“An interministerial council will be held on the same date to take firm measures on road safety and public passenger transport,” he said.
“I am deeply saddened by this tragic road accident and I extend my heartfelt condolences to the families of the victims and wish a speedy recovery to the injured,” Sall further added.
Isn’t that sweet? President Macky Sall’s intention is to, as he said: ”Take firm measures on road safety and public passenger transport.” Mr President, this is nothing new, the traffic in Senegal is just as crazy as in The Gambia, but because this recent fatal accident has reached international news you are suddenly pulling out your thumb from your ….. (Pardon my French, but this is making me furious!)
There are traffic accidents every day, but nothing has so far reached this dignity. Do we really have to wait until so many people have died before any improvements are done ? Are the loss of the lives of 40 passengers enough for you to react? Isn’t it enough with injuries that could possibly lead to fatalities? Must we wait until a certain number of people have died before anyone finds it about time to do something about it?
The road to hell is paved with good intentions, Mr Barrow. Yes, I will come for you too so don’t relax. When you were inaugurated, you spoke well and promised a lot. You had good intentions, but where have those lead The Gambia? Nothing has improved, the level of education is low, the level of unemployment is high. The wages are low but the prices are high. The level of service is low but the corruption is high. It is like going with a roller-coaster in an amusement park from hell. It goes up and down in a speed that is making us dizzy and nauseous.
Thanks to the mercy of God, we haven’t had a traffic accident like the one in Senegal, yet, but that might mainly depend on the fact that we don’t have that many large buses in The Gambia. The roads are in terrible condition and too many drivers are that too. Being a ruler of a country has nothing to do with your own level of importance, mr Barrow, because without your current position you are not much to write home about. You take yourself seriously, but you should focus on taking your duty seriously instead. The people of The Gambia are paying for your lush life, they have the right to get value for their money. They have the right to expect you and your Government to look after the citizen’s needs, but it seems like you have missed that tiny little detail.
It is not enough for the ones who have lost a loved one, or have become injured, to hear from any president that he is deeply saddened. It is his duty to say that, but does he care? Does Macky Sall care? Does Adama Barrow care? If they cared , they would have made sure that the safety of the roads in both Senegal and The Gambia had improved. They have had plenty of time to make a change for the better, Macky Sall has been president longer than Barrow. There are rules and regulations for how long a bus driver can be driving before he must take a break. There is a maximum of 4,5 hours of driving before the driver must rest for at least 15 minutes. The driver must come rested to work and be allowed to get 11 hours of unbroken rest before he is on duty again. It is a matter of safety, but this is yet another tiny little detail we don’t need to be bothered about in Africa as it seems.
It is not enough to mean good or to say that you wish to do good, your actions always speak louder than your words.

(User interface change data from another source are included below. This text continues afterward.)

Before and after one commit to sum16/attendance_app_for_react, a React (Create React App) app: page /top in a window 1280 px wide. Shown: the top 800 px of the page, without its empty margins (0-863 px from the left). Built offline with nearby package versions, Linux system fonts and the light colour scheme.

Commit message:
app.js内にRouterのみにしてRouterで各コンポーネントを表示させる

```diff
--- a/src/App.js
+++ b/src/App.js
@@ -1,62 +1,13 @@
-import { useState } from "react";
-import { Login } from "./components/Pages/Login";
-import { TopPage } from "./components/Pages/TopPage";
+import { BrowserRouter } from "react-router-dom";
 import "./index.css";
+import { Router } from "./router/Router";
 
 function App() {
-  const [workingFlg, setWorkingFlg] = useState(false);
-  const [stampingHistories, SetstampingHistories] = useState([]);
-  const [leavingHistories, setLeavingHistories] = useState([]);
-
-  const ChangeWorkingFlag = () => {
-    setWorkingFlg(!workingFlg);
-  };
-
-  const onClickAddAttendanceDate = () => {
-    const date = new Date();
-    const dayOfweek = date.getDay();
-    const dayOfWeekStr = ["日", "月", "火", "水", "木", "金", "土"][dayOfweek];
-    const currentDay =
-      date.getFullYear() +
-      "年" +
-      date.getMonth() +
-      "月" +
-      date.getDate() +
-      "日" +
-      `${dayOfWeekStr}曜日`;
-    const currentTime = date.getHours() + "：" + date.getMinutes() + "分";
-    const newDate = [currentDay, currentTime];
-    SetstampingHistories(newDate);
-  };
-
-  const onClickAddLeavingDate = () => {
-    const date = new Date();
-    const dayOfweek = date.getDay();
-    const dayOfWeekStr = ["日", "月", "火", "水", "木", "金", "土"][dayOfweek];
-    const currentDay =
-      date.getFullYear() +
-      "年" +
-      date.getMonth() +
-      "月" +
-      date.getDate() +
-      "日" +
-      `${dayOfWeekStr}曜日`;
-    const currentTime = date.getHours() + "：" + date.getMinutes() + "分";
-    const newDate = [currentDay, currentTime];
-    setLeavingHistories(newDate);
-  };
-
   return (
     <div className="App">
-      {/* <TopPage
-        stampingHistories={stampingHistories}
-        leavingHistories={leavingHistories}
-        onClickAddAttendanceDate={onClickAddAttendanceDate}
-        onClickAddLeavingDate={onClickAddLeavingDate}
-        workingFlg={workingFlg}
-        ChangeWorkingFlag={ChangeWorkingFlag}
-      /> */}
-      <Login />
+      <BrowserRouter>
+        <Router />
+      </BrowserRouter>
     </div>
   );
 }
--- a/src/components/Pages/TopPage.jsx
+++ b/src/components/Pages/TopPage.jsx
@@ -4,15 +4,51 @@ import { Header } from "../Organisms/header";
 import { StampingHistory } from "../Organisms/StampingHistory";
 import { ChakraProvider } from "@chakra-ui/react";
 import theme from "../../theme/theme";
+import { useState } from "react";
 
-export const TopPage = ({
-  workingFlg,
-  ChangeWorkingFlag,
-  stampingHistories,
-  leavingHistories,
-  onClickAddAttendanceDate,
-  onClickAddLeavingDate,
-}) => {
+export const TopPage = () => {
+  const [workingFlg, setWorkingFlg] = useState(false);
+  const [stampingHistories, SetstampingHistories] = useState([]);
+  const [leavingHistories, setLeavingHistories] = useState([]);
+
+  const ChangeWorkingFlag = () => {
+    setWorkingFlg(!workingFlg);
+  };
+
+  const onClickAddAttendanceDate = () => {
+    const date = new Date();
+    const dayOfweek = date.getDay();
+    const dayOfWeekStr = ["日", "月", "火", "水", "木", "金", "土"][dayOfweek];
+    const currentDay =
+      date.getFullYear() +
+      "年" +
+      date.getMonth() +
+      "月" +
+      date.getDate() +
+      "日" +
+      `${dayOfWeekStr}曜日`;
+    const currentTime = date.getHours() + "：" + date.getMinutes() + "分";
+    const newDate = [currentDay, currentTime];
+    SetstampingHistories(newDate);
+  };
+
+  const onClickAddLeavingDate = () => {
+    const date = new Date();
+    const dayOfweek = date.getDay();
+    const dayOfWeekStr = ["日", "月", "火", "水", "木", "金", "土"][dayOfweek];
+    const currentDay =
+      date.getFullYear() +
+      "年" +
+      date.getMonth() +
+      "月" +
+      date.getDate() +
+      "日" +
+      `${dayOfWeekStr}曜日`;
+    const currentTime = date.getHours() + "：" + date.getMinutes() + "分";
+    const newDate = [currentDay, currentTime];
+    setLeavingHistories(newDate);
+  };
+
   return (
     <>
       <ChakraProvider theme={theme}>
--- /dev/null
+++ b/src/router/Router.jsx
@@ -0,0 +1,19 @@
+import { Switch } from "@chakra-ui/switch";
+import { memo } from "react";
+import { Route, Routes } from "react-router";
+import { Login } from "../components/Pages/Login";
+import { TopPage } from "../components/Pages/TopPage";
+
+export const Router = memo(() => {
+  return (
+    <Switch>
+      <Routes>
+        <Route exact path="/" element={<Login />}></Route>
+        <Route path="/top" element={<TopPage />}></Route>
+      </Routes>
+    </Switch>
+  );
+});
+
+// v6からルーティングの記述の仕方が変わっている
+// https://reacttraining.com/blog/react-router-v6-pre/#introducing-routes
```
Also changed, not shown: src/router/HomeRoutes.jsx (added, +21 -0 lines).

Don’t promise anything if you don’t intend to keep it. Always consider the longterm consequences of your words and actions. If you have a position where you have some kind of influence; take it seriously and be humble. Your actions and decisions can cause other’s a living hell.